Directions for this task - Only the lines of the data holding the string "participant" need to be returned.

Records for processing -
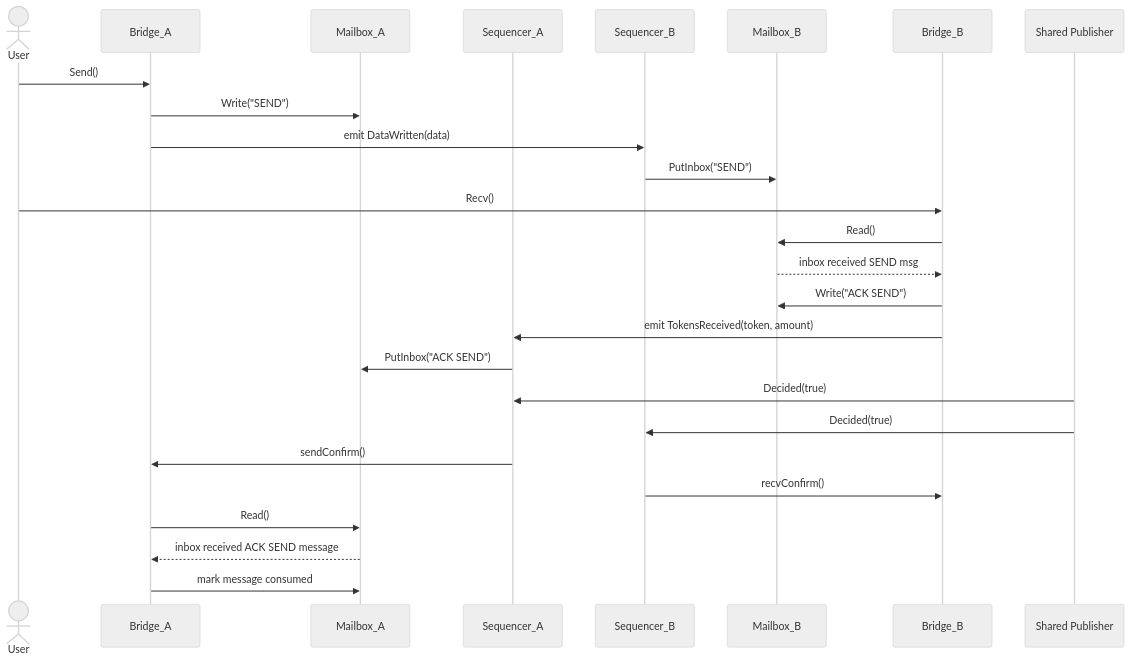
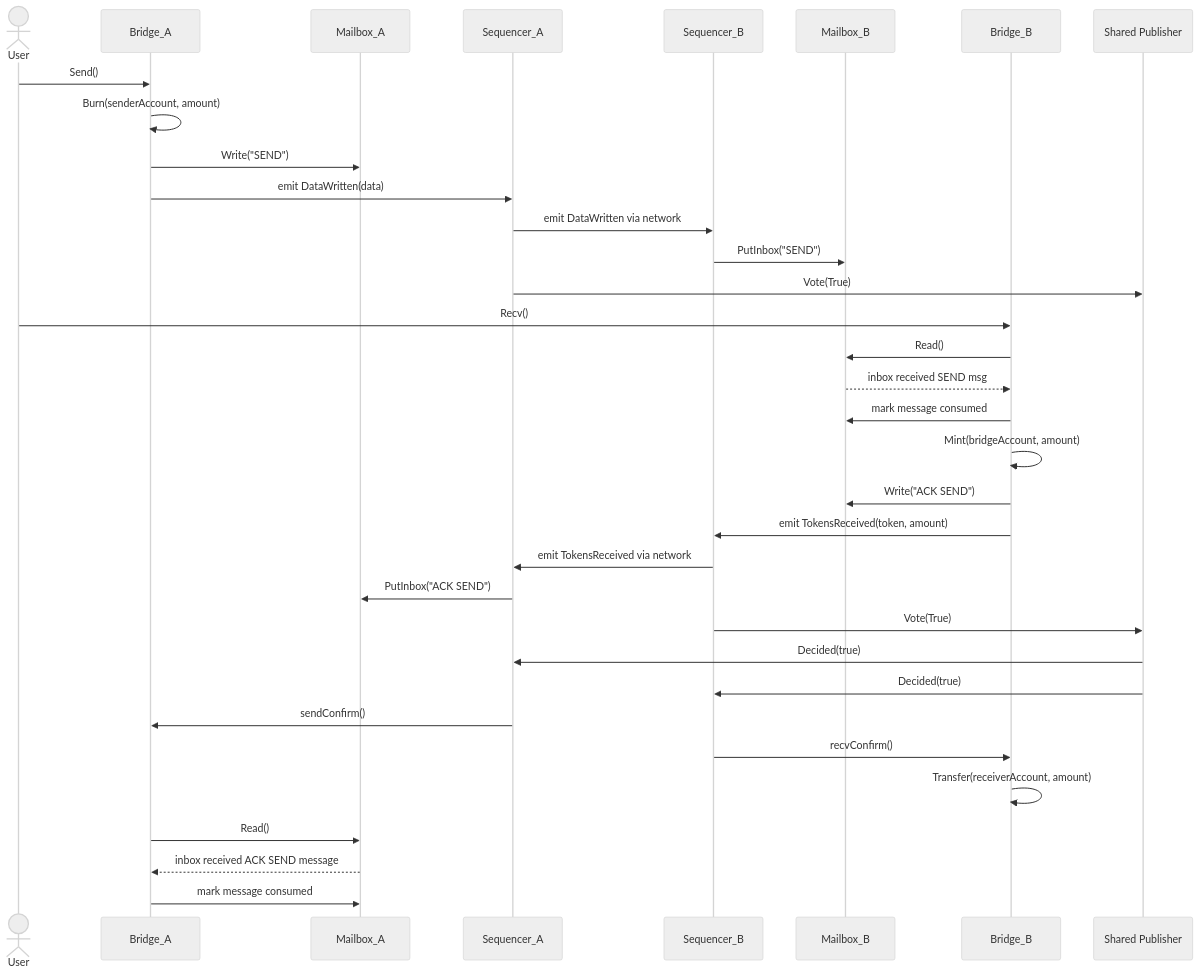
Before and after one commit to mariovmendes/contracts: the first of 2 diagrams in INTERLEAVED_BRIDGE.md, drawn with Mermaid (neutral theme). The commit also changed other lines of this file, not shown here.

Commit message:
Update to INTERLEAVED_BRIDGE.md based on feedback

````diff
--- a/INTERLEAVED_BRIDGE.md
+++ b/INTERLEAVED_BRIDGE.md
@@ -52,29 +51,37 @@
 ```mermaid
 sequenceDiagram
     actor User
     participant BA as Bridge_A
     participant MA as Mailbox_A
     participant SA as Sequencer_A
     participant SB as Sequencer_B
     participant MR as Mailbox_B
     participant BR as Bridge_B
     participant SP as Shared Publisher
     
     User ->> BA: Send()
+    BA ->> BA: Burn(senderAccount, amount)
     BA ->> MA: Write("SEND")
-    BA->>SB:emit DataWritten(data);
+    BA->>SA:emit DataWritten(data);
+    SA->>SB: emit DataWritten via network
     SB ->> MR: PutInbox("SEND")
+    SA ->> SP: Vote(True)
     User ->> BR: Recv()
     BR->>MR: Read()
     MR-->>BR: inbox received  SEND msg
+    BR ->> MR: mark message consumed
+    BR ->> BR: Mint(bridgeAccount, amount)
     BR->>MR: Write("ACK SEND")
-    BR->>SA:emit TokensReceived(token, amount)
+    BR->>SB:emit TokensReceived(token, amount)
+    SB->>SA: emit TokensReceived via network
     SA->>MA: PutInbox("ACK SEND")
+    SB->>SP: Vote(True)
     SP ->> SA: Decided(true)
     SP ->> SB: Decided(true)
     SA ->> BA:  sendConfirm()
     SB ->> BR:  recvConfirm()
+    BR ->> BR: Transfer(receiverAccount, amount)
     BA ->> MA: Read()
     MA -->> BA: inbox received ACK SEND message
     BA ->> MA: mark message consumed
 ```
````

Finished exercise -
     participant BA as Bridge_A
     participant MA as Mailbox_A
     participant SA as Sequencer_A
     participant SB as Sequencer_B
     participant MR as Mailbox_B
     participant BR as Bridge_B
     participant SP as Shared Publisher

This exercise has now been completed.